- 1Department of Pathophysiology, Poznan University of Medical Sciences, Poland
- 2Medizinische Abteilung, Abteilung für Nephrologie und Innere Intensivmedizin CVK / CCM, Charité Universitätsmedizin Berlin, Germany
- 3Abteilung für Transfusionsmedizin, Charité Universitätsmedizin Berlin, Germany
- 4Universität Witten/Herdecke, Germany
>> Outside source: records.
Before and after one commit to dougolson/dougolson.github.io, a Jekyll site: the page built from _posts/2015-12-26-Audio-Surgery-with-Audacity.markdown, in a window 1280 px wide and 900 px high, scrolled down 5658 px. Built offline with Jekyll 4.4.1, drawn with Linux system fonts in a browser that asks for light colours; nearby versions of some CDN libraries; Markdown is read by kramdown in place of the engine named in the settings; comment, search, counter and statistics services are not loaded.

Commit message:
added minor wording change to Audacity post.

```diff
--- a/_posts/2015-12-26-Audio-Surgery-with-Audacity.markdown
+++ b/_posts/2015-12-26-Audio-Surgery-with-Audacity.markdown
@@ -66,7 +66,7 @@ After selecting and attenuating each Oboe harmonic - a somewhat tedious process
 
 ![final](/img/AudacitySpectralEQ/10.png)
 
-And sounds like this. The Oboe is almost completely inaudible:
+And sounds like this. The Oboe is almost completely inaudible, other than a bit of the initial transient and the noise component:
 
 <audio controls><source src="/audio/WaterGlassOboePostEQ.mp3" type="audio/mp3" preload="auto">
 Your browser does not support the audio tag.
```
Long-term peritoneal dialysis (PD) is associated with peritoneal membrane remodelling. This includes changes in peritoneal vasculature, which may ultimately lead to inadequate solute and water removal and treatment failure. The potential cause of such alterations is chronic inflammation caused by repeated episodes of infectious peritonitis and/or exposure to bioincompatible PD fluids. While these factors may jeopardize the peritoneal membrane integrity, it is not clear why adverse peritoneal remodelling develops only in some PD patients. Increasing evidence point to the differences that occur between patients in response to the same invading microorganism and/or the differences in the course of inflammatory reaction triggered by different species. Such differences may be related to the involvement of different inflammatory mediators. Here, we discuss the potential role of IL-17 in these processes with emphasis on its impact on peritoneal mesothelial cells and peritoneal vascularity.
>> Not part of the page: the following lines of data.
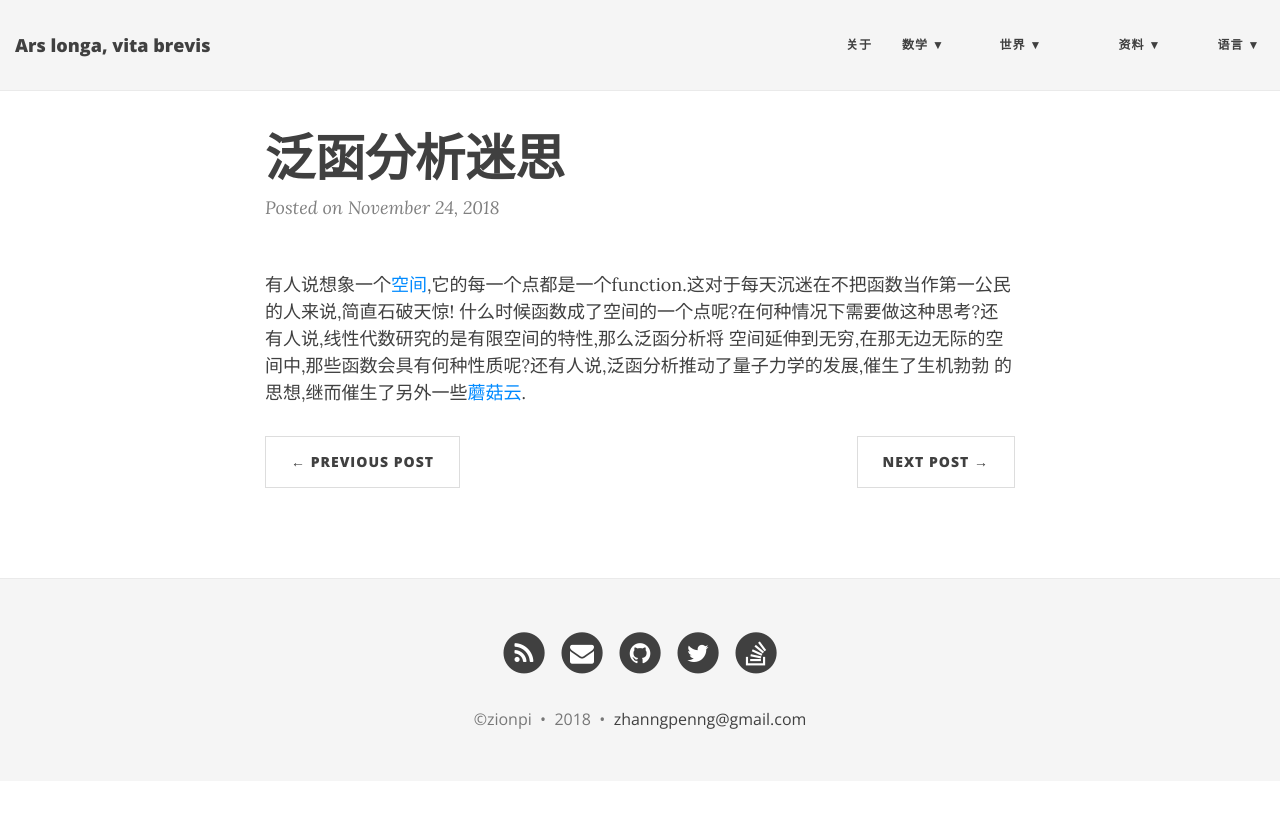
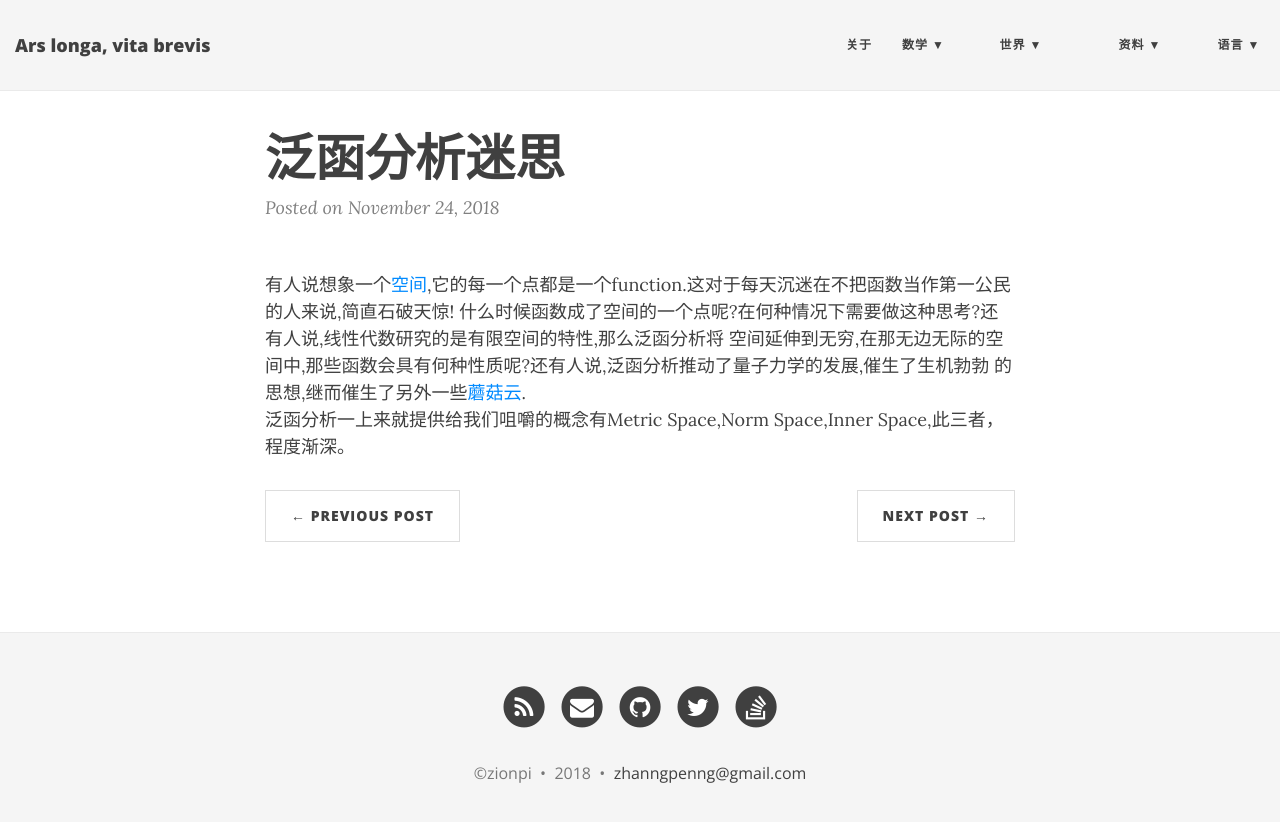
Before and after one commit to ZionPi/zionpi.github.io, a Jekyll site: the page built from _posts/2018-11-24-functional-analysis.md, in a window 1280 px wide. Shown: the top 822 px of the page. Built offline with Jekyll 4.4.1, drawn with Linux system fonts in a browser that asks for light colours; nearby versions of some CDN libraries.

Commit message:
Update 2018-11-24-functional-analysis.md

```diff
--- a/_posts/2018-11-24-functional-analysis.md
+++ b/_posts/2018-11-24-functional-analysis.md
@@ -6,3 +6,4 @@ title: 泛函分析迷思
 什么时候函数成了空间的一个点呢?在何种情况下需要做这种思考?还有人说,线性代数研究的是有限空间的特性,那么泛函分析将
 空间延伸到无穷,在那无边无际的空间中,那些函数会具有何种性质呢?还有人说,泛函分析推动了量子力学的发展,催生了生机勃勃
 的思想,继而催生了另外一些[蘑菇云]().
+泛函分析一上来就提供给我们咀嚼的概念有Metric Space,Norm Space,Inner Space,此三者，程度渐深。
```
Keywords: IL-17, Inflammation, Peritonitis, Angiogeneis, Fibrosis, VEGF, Peritoneal Dialysis
Received: 07 Sep 2018;
Accepted: 09 Nov 2018.
Edited by:Ovidiu C. Baltatu, Anhembi Morumbi University - Laureate International Universities, Brazil
Reviewed by:Abdel R. Hamad, Johns Hopkins University, United States
Shai Efrati, Tel Aviv University, Israel
Copyright: © 2018 Witowski, Kamhieh-Milz, Kawka, Catar and Joerres. This is an open-access article distributed under the terms of the Creative Commons Attribution License (CC BY). The use, distribution or reproduction in other forums is permitted, provided the original author(s) and the copyright owner(s) are credited and that the original publication in this journal is cited, in accordance with accepted academic practice. No use, distribution or reproduction is permitted which does not comply with these terms.
* Correspondence: Prof. Janusz Witowski, Department of Pathophysiology, Poznan University of Medical Sciences, Poznan, 60-512, Poland, firstname.lastname@example.org